### Data under study
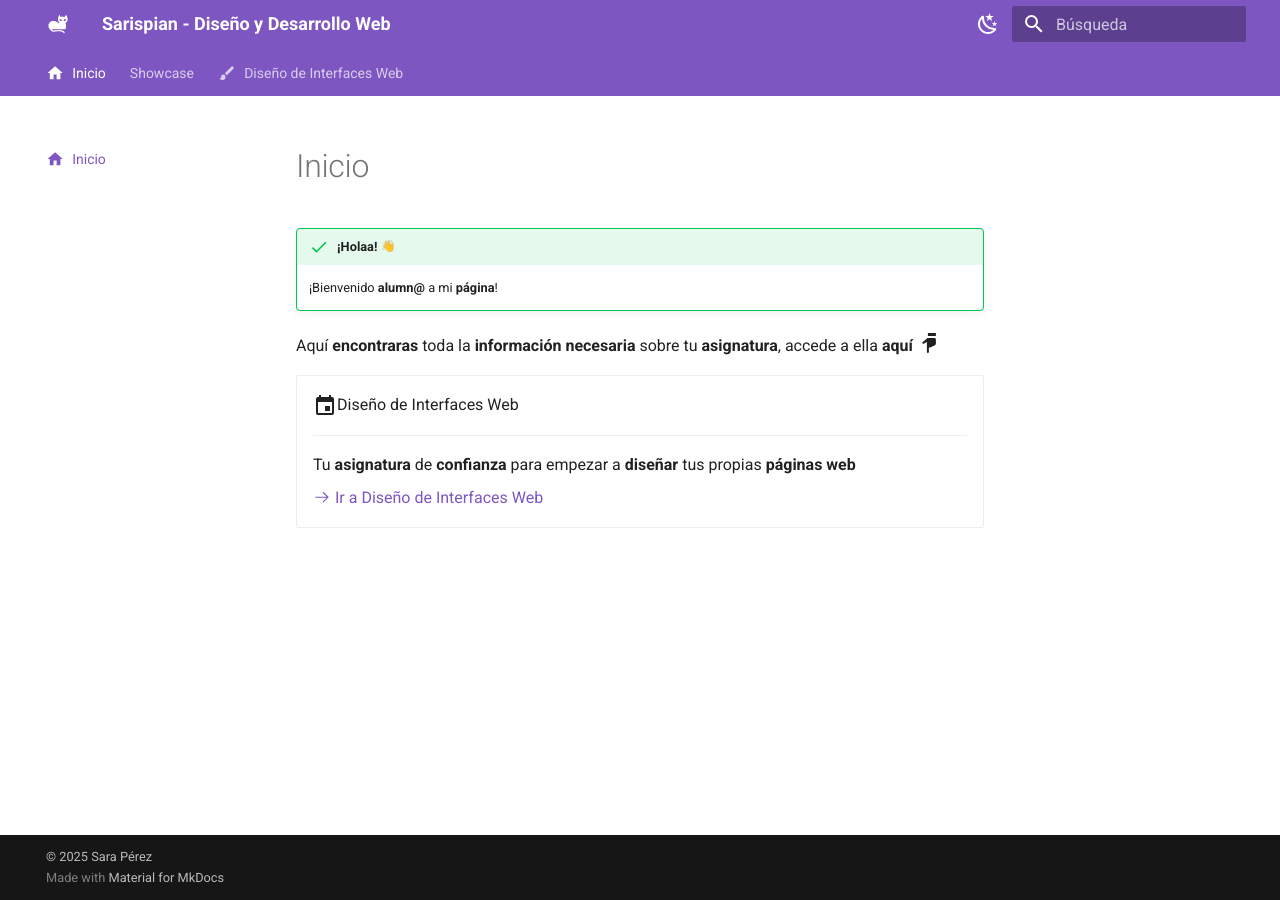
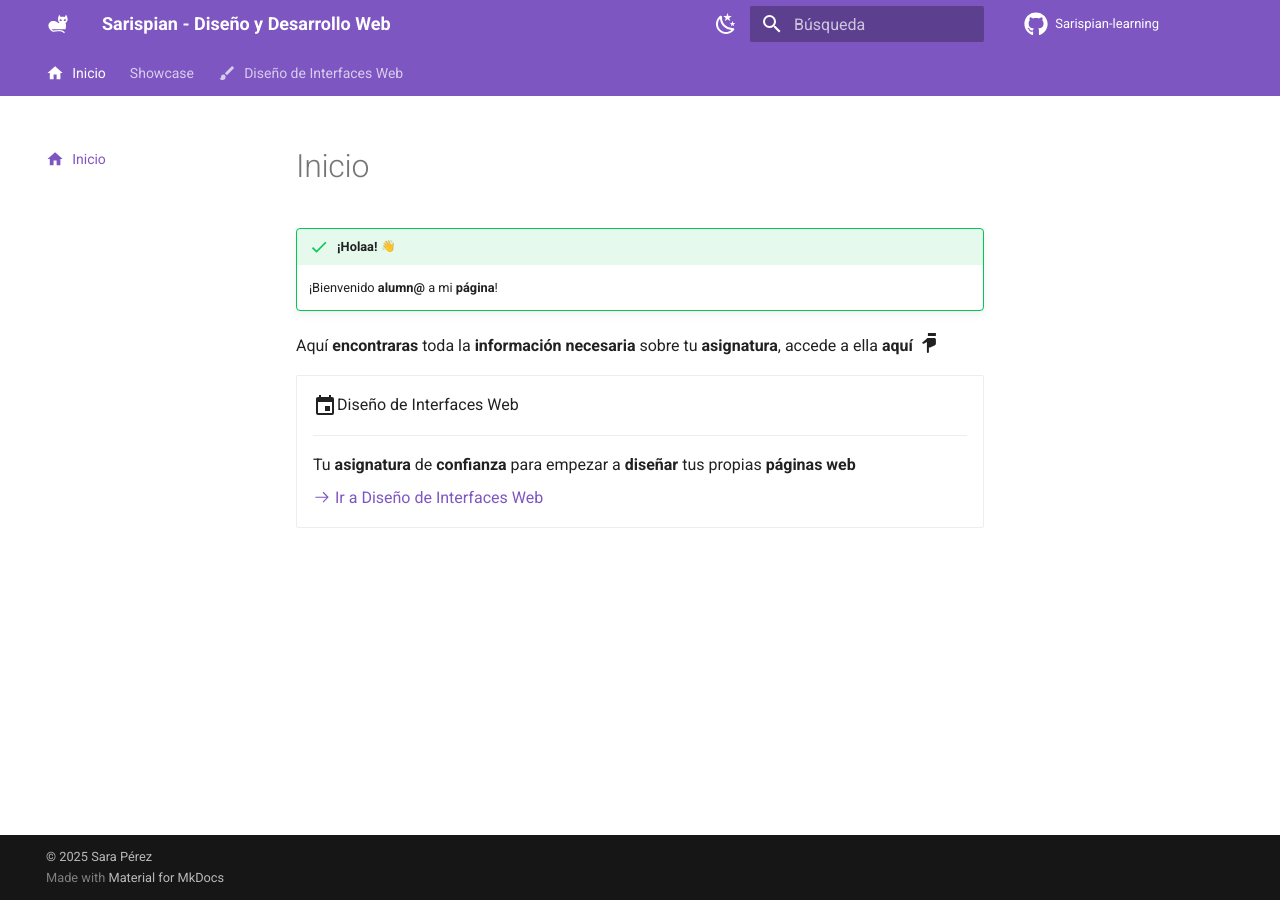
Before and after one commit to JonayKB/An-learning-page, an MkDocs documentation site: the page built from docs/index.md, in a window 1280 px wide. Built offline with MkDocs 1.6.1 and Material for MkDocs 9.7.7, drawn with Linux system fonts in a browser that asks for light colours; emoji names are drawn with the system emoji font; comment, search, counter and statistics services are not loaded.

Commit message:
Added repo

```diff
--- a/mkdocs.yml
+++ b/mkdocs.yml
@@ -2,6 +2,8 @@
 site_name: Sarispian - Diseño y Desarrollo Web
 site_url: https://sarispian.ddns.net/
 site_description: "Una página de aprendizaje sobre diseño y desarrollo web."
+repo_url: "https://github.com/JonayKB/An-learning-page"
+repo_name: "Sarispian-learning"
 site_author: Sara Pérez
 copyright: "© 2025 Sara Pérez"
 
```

### Work to be completed
Every line above must appear in the answer unchanged, and no picture may appear in it.

### Response for this exercise
Before and after one commit to JonayKB/An-learning-page, an MkDocs documentation site: the page built from docs/index.md, in a window 1280 px wide. Built offline with MkDocs 1.6.1 and Material for MkDocs 9.7.7, drawn with Linux system fonts in a browser that asks for light colours; emoji names are drawn with the system emoji font; comment, search, counter and statistics services are not loaded.

Commit message:
Added repo

```diff
--- a/mkdocs.yml
+++ b/mkdocs.yml
@@ -2,6 +2,8 @@
 site_name: Sarispian - Diseño y Desarrollo Web
 site_url: https://sarispian.ddns.net/
 site_description: "Una página de aprendizaje sobre diseño y desarrollo web."
+repo_url: "https://github.com/JonayKB/An-learning-page"
+repo_name: "Sarispian-learning"
 site_author: Sara Pérez
 copyright: "© 2025 Sara Pérez"
 
```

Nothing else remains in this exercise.